_Requirement_:
Each line of the records below that includes "legend" adds one to the count; state the final count by itself.

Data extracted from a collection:
--------
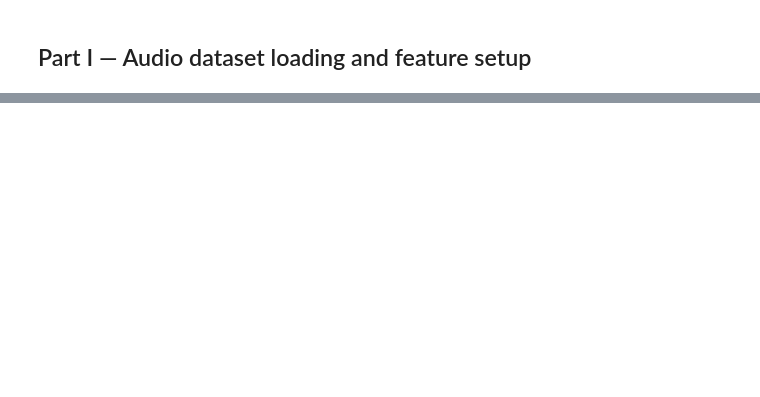
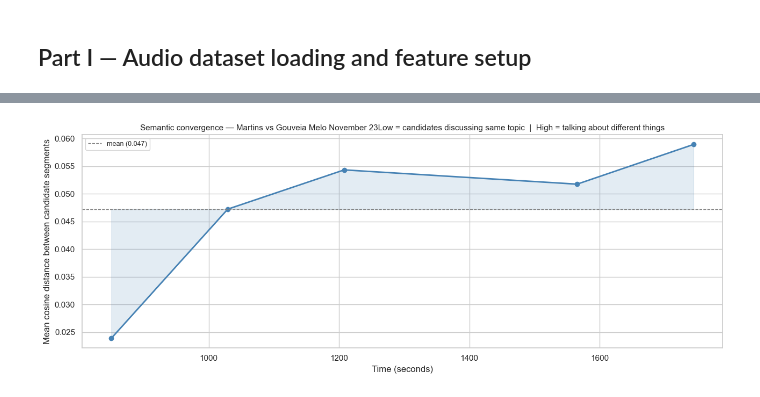
Before and after one commit to Dinisas/Big-Data, a Jupyter notebook: labeling_audio/correlations_audio.ipynb, the cells around one changed output, grey strips where cells are left out. Saved outputs shown, nothing was run; the diff lists cells and outputs as text; code cells hidden in the pictures; blank space fills up the shorter version.

```diff
--- a/labeling_audio/correlations_audio.ipynb
+++ b/labeling_audio/correlations_audio.ipynb
@@ -24,7 +19,6 @@ import sys, os
 # works whether Jupyter is started from project root or from a subfolder
 sys.path.insert(0, 'multivideo_analysis')
 sys.path.insert(0, '../multivideo_analysis')
-import os
 import numpy as np
 import pandas as pd
 import matplotlib.pyplot as plt
@@ -42,4 +36,4 @@ from pipelines import (build_labeled_audio, extract_candidates,
 
 sns.set_theme(style='whitegrid')
 plt.rcParams['figure.figsize'] = (12, 5)
-FEATURES_DIR = 'Project_Features'
+FEATURES_DIR = '../Project_Features'
@@ -364,8 +165,4 @@ Turn statistics by cluster — Martins_vs_Gouveia_Melo_November_23:
 # %%
-# ── CELL: Focused acoustic comparison — Martins vs Gouveia_Melo vs host ─────
-# Descriptive only: acoustic similarity can suggest vocal-profile overlap,
-# but it does NOT identify a speaker's gender or age with certainty.
-
 from scipy.stats import mannwhitneyu
 
 FOCUS_DEBATE = 'Martins_vs_Gouveia_Melo_November_23'
@@ -398,17 +195,16 @@ for feat, _ in FOCUS_FEATURES:
     focus_summary[f'{feat}_median'] = focus_data.groupby('speaker')[feat].median()
 focus_summary = focus_summary.reindex(focus_order)
 
-display(focus_summary.round(3))
 
 fig, axes = plt.subplots(2, 3, figsize=(16, 10))
 axes = axes.flatten()
 
 for ax, (feat, label) in zip(axes, FOCUS_FEATURES):
     sns.boxplot(
-        data=focus_data, x='speaker', y=feat,
+        data=focus_data, x='speaker', y=feat, hue="speaker",
         order=focus_order,
         palette=focus_palette,
-        ax=ax, fliersize=0, width=0.55
+        ax=ax, fliersize=0, width=0.55, legend=False
     )
     sns.stripplot(
         data=focus_data, x='speaker', y=feat,
@@ -458,7 +254,6 @@ for feat, label in FOCUS_FEATURES:
         })
 
 tests_df = pd.DataFrame(test_rows).sort_values(['feature', 'mannwhitney_p'])
-display(tests_df.round(4))
 
 focus_profile = (
     focus_data.groupby('speaker')[[feat for feat, _ in FOCUS_FEATURES]]
@@ -485,9 +280,6 @@ plt.show()
 
 host_vec = focus_profile_z.loc['host']
 host_dist = ((focus_profile_z.drop(index='host') - host_vec) ** 2).sum(axis=1) ** 0.5
-print('Host profile distance in z-scored feature space (smaller = more similar):')
-print(host_dist.sort_values().round(3).to_string())
-print()
 
 closest_by_feature = []
 for feat, label in FOCUS_FEATURES:
@@ -504,7 +296,3 @@ for feat, label in FOCUS_FEATURES:
         'closest_to_host': closest,
         'abs_diff': diffs[closest]
     })
-display(pd.DataFrame(closest_by_feature).round(3))
-
-print('Interpretation note: if the host is closer to Martins on pitch/formants, that may suggest')
-print('a more similar vocal profile in this debate, but it is not enough to infer exact gender or age.')
@@ -565,0 +303,54 @@ a more similar vocal profile in this debate, but it is not enough to infer exact
+# %%
+from scipy.spatial.distance import cdist as _cdist_conv
+
+def _parse_emb(x):
+    if isinstance(x, np.ndarray): return x
+    return np.fromstring(str(x).strip("[]"), sep=" ")
+
+# Load speech segments for this debate
+ts_col     = "timestamp"
+speech_raw = pd.read_pickle(os.path.join(FEATURES_DIR, f"{DEBATE}_speech.pkl"))
+if ts_col not in speech_raw.columns: ts_col = "time stamp"
+
+debate_audio = data[data["video"] == DEBATE][["time stamp", "speaker"]].copy()
+speech = speech_raw.merge(debate_audio, left_on=ts_col, right_on="time stamp", how="left")
+speech = speech[speech["speaker"].isin([FOCUS_SPEAKERS[0], FOCUS_SPEAKERS[1]])].copy()
+speech = speech.sort_values(ts_col).reset_index(drop=True)
+speech["emb"] = speech["text_embedding"].apply(_parse_emb)
+
+# Bin debate into N time windows, compute mean cosine distance between the two speakers per bin
+N_BINS = 10
+t_min, t_max = speech[ts_col].min(), speech[ts_col].max()
+speech["bin"] = pd.cut(speech[ts_col], bins=N_BINS, labels=False)
+
+bin_rows = []
+for b in range(N_BINS):
+    sub = speech[speech["bin"] == b]
+    A = [r for r in sub[sub["speaker"] == FOCUS_SPEAKERS[0]]["emb"].values]
+    B = [r for r in sub[sub["speaker"] == FOCUS_SPEAKERS[1]]["emb"].values]
+    if len(A) == 0 or len(B) == 0:
+        continue
+    dist = _cdist_conv(np.stack(A), np.stack(B), metric="cosine").mean()
+    t_mid = t_min + (t_max - t_min) * (b + 0.5) / N_BINS
+    bin_rows.append({"bin": b, "t_mid": t_mid, "cosine_distance": dist})
+
+conv_df = pd.DataFrame(bin_rows)
+mean_d  = conv_df["cosine_distance"].mean()
+
+fig, ax = plt.subplots(figsize=(13, 5))
+ax.plot(conv_df["t_mid"], conv_df["cosine_distance"],
+        marker="o", lw=2, color="steelblue")
+ax.fill_between(conv_df["t_mid"], conv_df["cosine_distance"], mean_d,
+                alpha=0.15, color="steelblue")
+ax.axhline(mean_d, color="grey", ls="--", lw=1,
+           label=f"mean ({mean_d:.3f})")
+ax.set_xlabel("Time (seconds)")
+ax.set_ylabel("Mean cosine distance between candidate segments")
+ax.set_title(
+    f"Semantic convergence — {DEBATE.replace(chr(95), chr(32))}"
+    "Low = candidates discussing same topic  |  High = talking about different things",
+    fontsize=11)
+ax.legend(fontsize=9)
+plt.tight_layout(); plt.show()
+# %% [output]
+[figure, added]
```
Also changed, not shown: parts of 19 cells of this notebook, 4 other files.
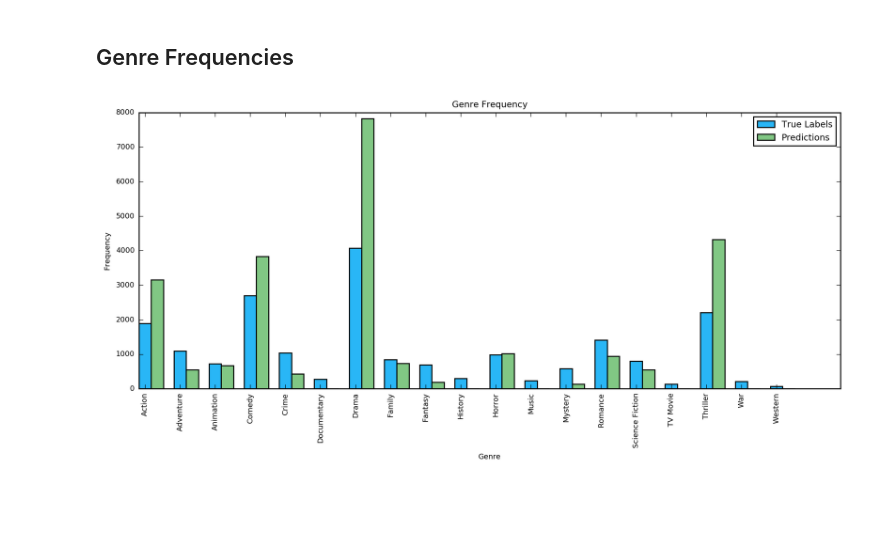
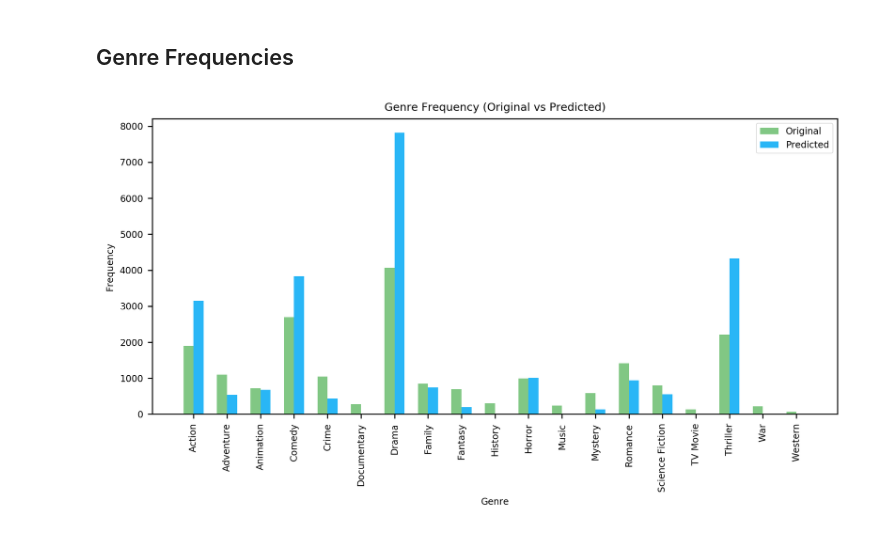
Before and after one commit to samplank/CS109b, a Jupyter notebook: Genre_Frequencies.ipynb, the cells around one changed output. Saved outputs shown, nothing was run; the diff lists cells and outputs as text; code cells hidden in the pictures; blank space fills up the shorter version.

Commit message:
Recreate the bar plot in the Genre_Frequencies notebook

```diff
--- a/Genre_Frequencies.ipynb
+++ b/Genre_Frequencies.ipynb
@@ -15,29 +15,23 @@ genre_names = np.load('./datasets/genre_names.npy')
 predicted = np.load('./datasets/predictions/predictions_scratch.npy')
 
 # Use genre names as column labels
-genres.columns = genre_names
-predicted = pd.DataFrame(predicted, columns=genre_names)
+predicted = pd.DataFrame(predicted)
 # %%
-fig, ax = plt.subplots(figsize=(10, 5), dpi=125)
+plt.figure(figsize=(8, 4.5), dpi=125)
 
-index = np.arange(19)
-bar_width = 0.35
-
-rects1 = plt.bar(index, genres.sum(), bar_width,
-                 color='#29B6F6',
-                 label='True Labels')
-
-rects2 = plt.bar(index + bar_width, predicted.sum(), bar_width,
-                 color='#81C784',
-                 label='Predictions')
+genre_inds = np.arange(genres.shape[1])
+plt.bar(genre_inds - 0.15, genres.sum(), width=0.3, color='#81C784', align='center', label='Original')
+plt.bar(genre_inds + 0.15, predicted.sum(), width=0.3, color='#29B6F6', align='center', label='Predicted')
 
 plt.xlabel('Genre')
 plt.ylabel('Frequency')
-plt.title('Genre Frequency')
-plt.xticks(index + bar_width / 2, genre_names, rotation=90)
-plt.legend()
+plt.title('Genre Frequency (Original vs Predicted)')
+plt.xticks(genre_inds, genre_names, rotation=90)
 
-plt.tight_layout()
-plt.show()
+# Make legend box slighly less ugly
+legend = plt.legend()
+legend.get_frame().set_linewidth(0.5)
+
+plt.tight_layout(); plt.show()
 # %% [output]
-[figure, old version]
+[figure, new version]
```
--------
_Solution_:
6